The country’s jobless data should come with a health warning for anybody daring to read it; over 80% of employable adults are without jobs, with 55,000 retrenched between 2011 and 2014 as a result of 4,610 company closures, meaning three business shut-downs per day.
The businesses that remain in operation are barely surviving. Late payment of salaries and cutbacks are commonplace. With the hospitality business at its lowest (36% bed occupancy and 48% room occupancy in 2014), the largest hotel group has been reduced to offering a ‘stay now, pay later’ scheme for guests. Even the biggest mobile network provider has slashed employee salaries by 35%. Better a pay cut than no job at all.
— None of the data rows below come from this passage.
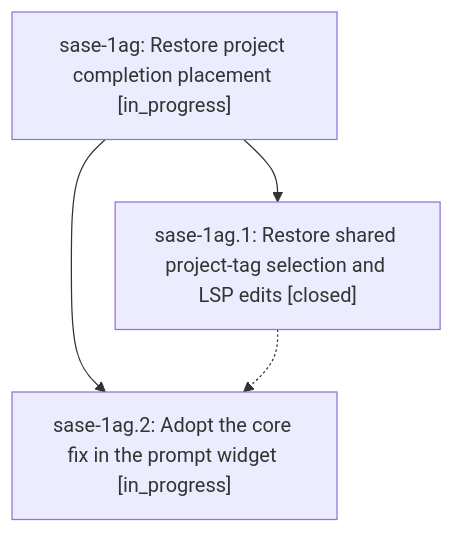
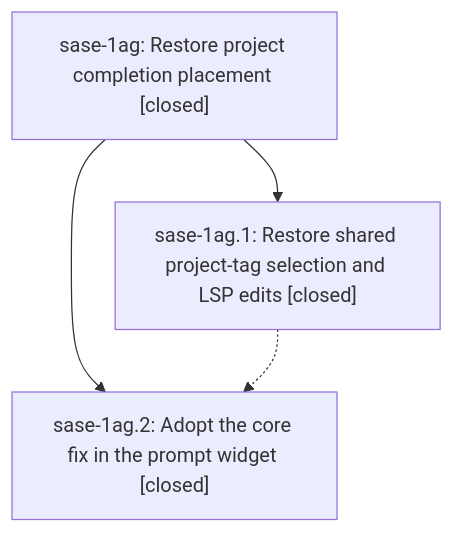
Before and after one commit to sase-org/sase--beads: the diagram in pages/sase-1ag/README.md, drawn with Mermaid. The commit also changed other lines of this file and 2 other files, not shown here.

First line of the commit message:
chore(beads): sync bead state and pages for sase-1ag

````diff
--- a/pages/sase-1ag/README.md
+++ b/pages/sase-1ag/README.md
@@ -23,9 +31,9 @@
 ```mermaid
 flowchart TD
-    n0["sase-1ag: Restore project completion placement [in_progress]"]
+    n0["sase-1ag: Restore project completion placement [closed]"]
     n1["sase-1ag.1: Restore shared project-tag selection and LSP edits [closed]"]
-    n2["sase-1ag.2: Adopt the core fix in the prompt widget [in_progress]"]
+    n2["sase-1ag.2: Adopt the core fix in the prompt widget [closed]"]
     n0 --> n1
     n0 --> n2
     n1 -.-> n2
 ```
````
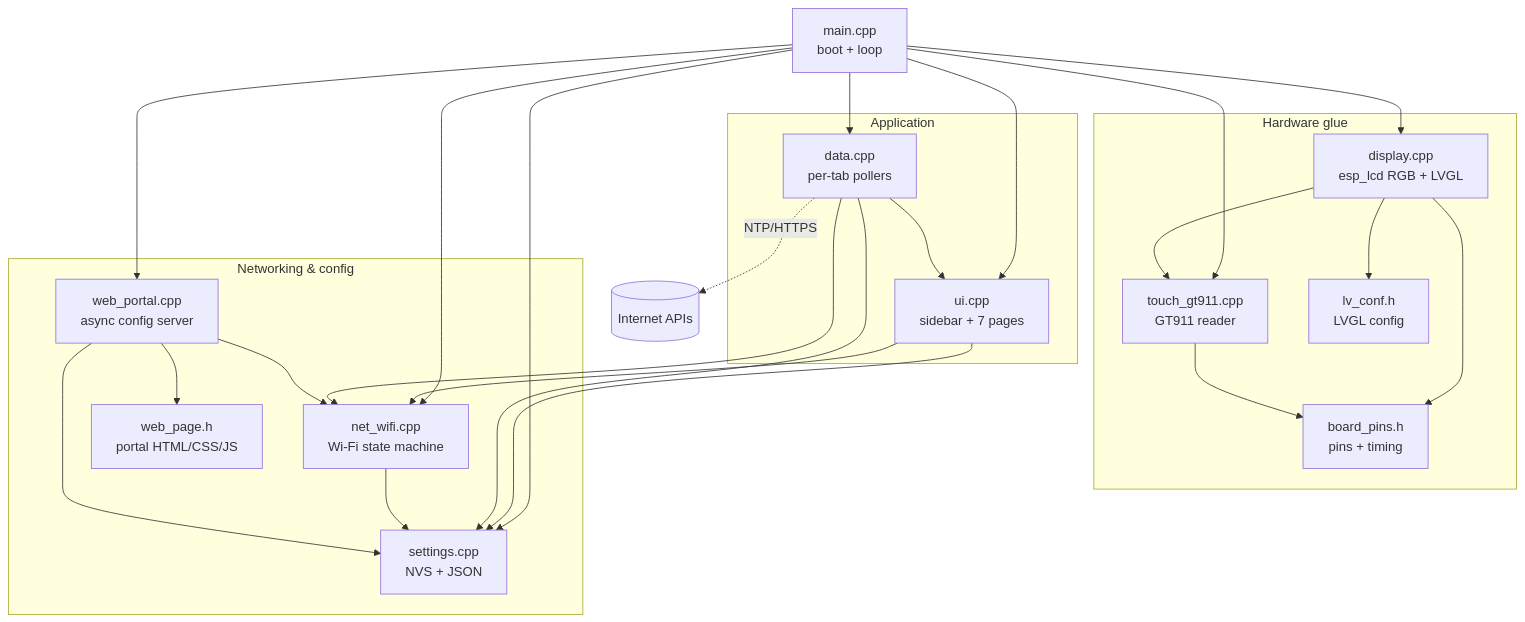
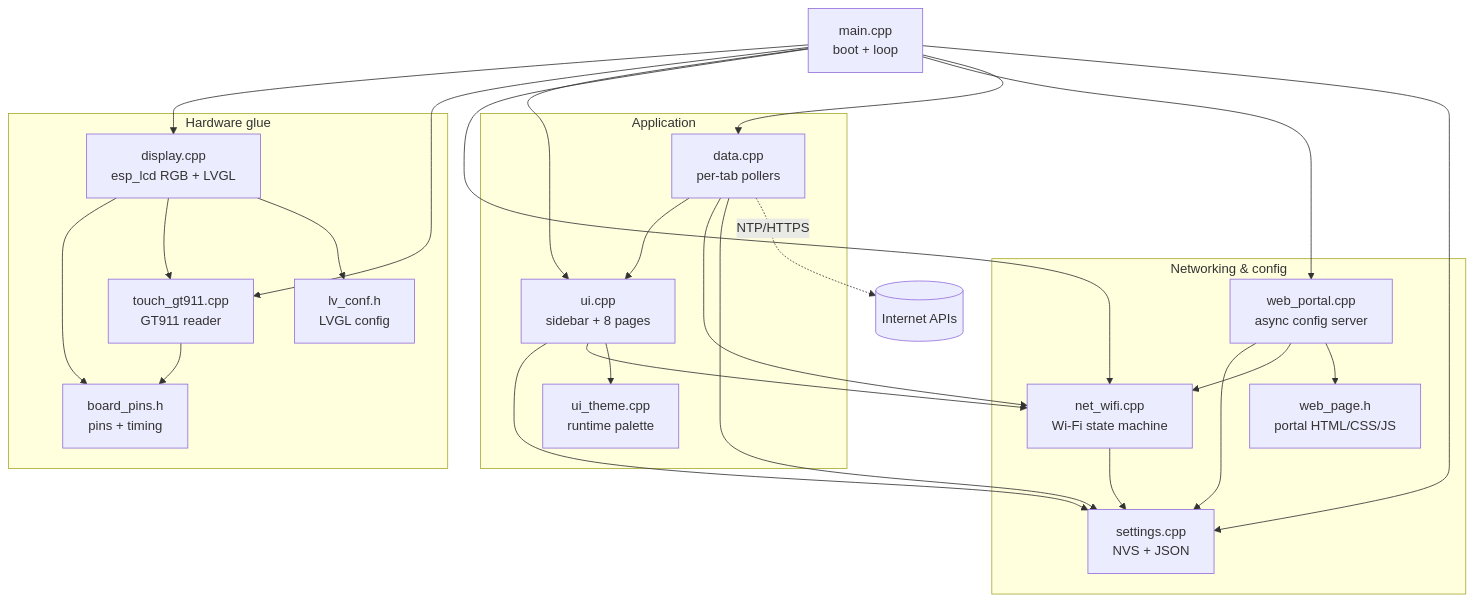
Before and after one commit to howardginsburg/CrowPanel-Hub: the first of 4 diagrams in architecture.md, drawn with Mermaid. The commit also changed other lines of this file and 8 other files, not shown here.

````diff
--- a/architecture.md
+++ b/architecture.md
@@ -120,32 +126,33 @@
 ```mermaid
 graph TD
     main[main.cpp<br/>boot + loop]
 
     subgraph HW[Hardware glue]
         pins[board_pins.h<br/>pins + timing]
         disp[display.cpp<br/>esp_lcd RGB + LVGL]
         touch[touch_gt911.cpp<br/>GT911 reader]
         lvconf[lv_conf.h<br/>LVGL config]
     end
 
     subgraph APP[Application]
-        ui[ui.cpp<br/>sidebar + 7 pages]
+        ui[ui.cpp<br/>sidebar + 8 pages]
+        theme[ui_theme.cpp<br/>runtime palette]
         data[data.cpp<br/>per-tab pollers]
     end
 
     subgraph NET[Networking & config]
         net[net_wifi.cpp<br/>Wi-Fi state machine]
         web[web_portal.cpp<br/>async config server]
         page[web_page.h<br/>portal HTML/CSS/JS]
         cfg[settings.cpp<br/>NVS + JSON]
     end
 
     main --> disp & touch & ui & net & web & data & cfg
     disp --> pins & touch & lvconf
     touch --> pins
-    ui --> cfg & net
+    ui --> cfg & net & theme
     data --> ui & net & cfg
     net --> cfg
     web --> cfg & net & page
     data -. NTP/HTTPS .-> Internet[(Internet APIs)]
 ```
````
Sanctions are no excuse
Mugabe’s Finance Minister Patrick Chinamasa has worn the Harare Airport concrete thin from making several flights to China in search of funding for Zanu (PF)’s pie-in-the-sky ZimAsset programme. It is on this ZimAsset mirage that Mugabe constructed his promise of two million jobs and 313,000 new houses countrywide, all within five years. But so far, Chinamasa’s travels have been an exercise in futility – ‘we want bankable projects,’ say the Chinese.
If there has been anything sensible emerging from the ruling party, it has come from the most unlikely source – the often-maligned Joseph Chinotimba, MP for Buhera South. In a ZTV interview, Chinotimba asks the weightiest question, ‘pawaiCampaigner, wakaudza vanhu kuti ndichakuitirai zvakati zvikati kana ndawana mari here kana kuti wakangoti ndichaita zvakati?’ (’When you were campaigning, did you make promises to deliver, on the proviso that you receive funding, or did you simply promise to deliver without any conditions attached?” Sanctions and lack of funds for ZimAsset are not an excuse.Post published in: News